- Weathered wood shakes can be treated by applying a clear penetrating water repellent to the surface of the shake.
Sometimes moss is growing on rough vertical surfaces because they are very dark in color, which absorbs more heat and causes the surface to heat up enough to damage the roofing material.
Also, if there is an overhang around the perimeter of a building that has shaded vertical surfaces, water will pool next to these areas and cause problems with moisture penetration at ground level.
Moss does not grow on wood shingles or shakes because they are made from non-organic material, so the appearance of moss in these cases is just a cosmetic issue.
When to NOT Remove Moss
Cleaning off an established green roof and completely replacing the asphalt shingles can be much more expensive than having a new roof installed, especially when you also add the cost of removing the debris from the site, so sometimes it may be better to leave the moss and just maintain it.
Clear, penetrating water repellents will not damage the shingles and granules already on a roof to enter the asphalt and cause leaks.
It may help reduce moss growth by keeping roofs dry so it is more likely that the reflective properties of the asphalt shingles will be preserved over time.
A roofing contractor can apply granules or shingle saver products on top of the existing roof with a fertilizer spreader.
This usually has the added benefit of also applying fertilizers to promote plant growth throughout the area, which may help reduce moss growth as well.
Moss does not grow in dry climates that are hotter and have less humidity, so you may be able to just clean off the moss and other debris from a roof every few months or once a year if needed.
Final Thoughts About Moss on Roofs
Moss is a common problem on roofs, but it isn’t an unavoidable one.

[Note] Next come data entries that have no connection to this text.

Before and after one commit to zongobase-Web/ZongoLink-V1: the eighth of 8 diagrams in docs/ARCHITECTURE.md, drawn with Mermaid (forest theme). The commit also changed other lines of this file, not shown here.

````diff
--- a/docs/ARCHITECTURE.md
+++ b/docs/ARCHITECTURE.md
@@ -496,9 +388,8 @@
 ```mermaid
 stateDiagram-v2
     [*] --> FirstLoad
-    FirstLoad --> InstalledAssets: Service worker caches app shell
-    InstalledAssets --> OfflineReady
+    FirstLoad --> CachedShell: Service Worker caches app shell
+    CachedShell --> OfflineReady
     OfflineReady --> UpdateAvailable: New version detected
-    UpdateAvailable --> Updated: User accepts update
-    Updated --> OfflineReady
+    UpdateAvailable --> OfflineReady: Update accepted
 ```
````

If you have the time and energy to spend cleaning off moss from your roof twice a year or once every few months depending on where you live, then there are products available that can help prevent new problems because they inhibit the growth of spores in different ways.